The Comprehensive Geriatric Assessment (CGA) is an effort by an interdisciplinary team of professionals whose goal is to advocate for elder patients and help restore them to optimum health and functionality. This article presents an analytic look at this powerful and underused tool.
Years ago, I read the following statistic: "In 1901, there were more blacksmiths than physicians in the United States." Although the source is long gone from my files, I continue to use the comparison to remind myself and others how often we miss the medical mark on assessing and treating our elders' needs. I suspect that in 2002, more than a century later, there still may be more blacksmiths in the United States than there are geriatric physicians--and that's where the problems begin.
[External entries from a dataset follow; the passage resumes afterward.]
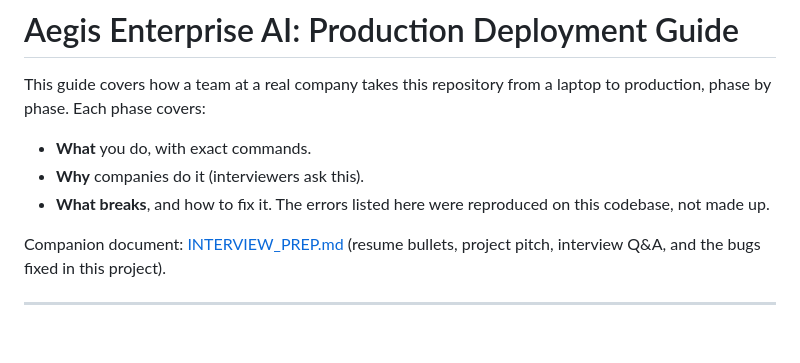
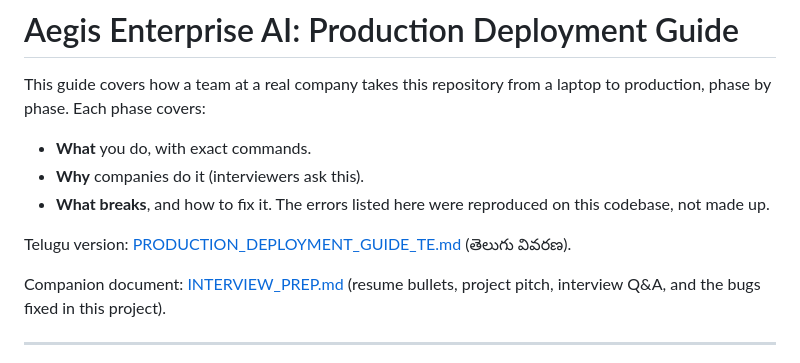
Before and after one commit to Umanagalla27/aegis-enterprise-ai, a Markdown page: docs/PRODUCTION_DEPLOYMENT_GUIDE.md, the part around the change. Drawn GitHub-style; blank space fills up the shorter version.

Commit message:
docs: add Telugu version of the production deployment guide
Co-Authored-By: Claude Opus 5.5 <noreply@anthropic.com>
Claude-Session: https://claude.ai/code/session_01WnpH6YXi5xNHzoDJJiEx2h

```diff
--- a/docs/PRODUCTION_DEPLOYMENT_GUIDE.md
+++ b/docs/PRODUCTION_DEPLOYMENT_GUIDE.md
@@ -5,6 +5,8 @@ This guide covers how a team at a real company takes this repository from a lapt
 - **What** you do, with exact commands.
 - **Why** companies do it (interviewers ask this).
 - **What breaks**, and how to fix it. The errors listed here were reproduced on this codebase, not made up.
+
+Telugu version: [PRODUCTION_DEPLOYMENT_GUIDE_TE.md](PRODUCTION_DEPLOYMENT_GUIDE_TE.md) (తెలుగు వివరణ).
 
 Companion document: [INTERVIEW_PREP.md](INTERVIEW_PREP.md) (resume bullets, project pitch, interview Q&A, and the bugs fixed in this project).
 
```
Also changed, not shown: README.md (+1 -1 lines), docs/PRODUCTION_DEPLOYMENT_GUIDE_TE.md (added, +564 -0 lines).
Imagine that your seventy-five year-old parent or client visits her regular physician with a bruised knee. Her physician is dedicated and caring, but is not a geriatric specialist. The physician will probably examine the seventy-five year-old woman in the same manner he would examine a forty-five year-old with the same symptoms: he will X-ray her knee, smile, and tell her, "Good news, Mrs. Jones, it's just a bruise. Nothing is torn or broken."
Without special training, and with the time limitations most physicians now impose on their patients, his next step will likely be to quickly write two prescriptions and tell her, "These will reduce the inflammation and ease your pain. If you don't feel better in five or six days, call me." The physician will move on to his next patient, pleased that his patient wasn't seriously hurt and content in the knowledge that he has sent her home to heal just as he has done with hundreds of other patients. But has he?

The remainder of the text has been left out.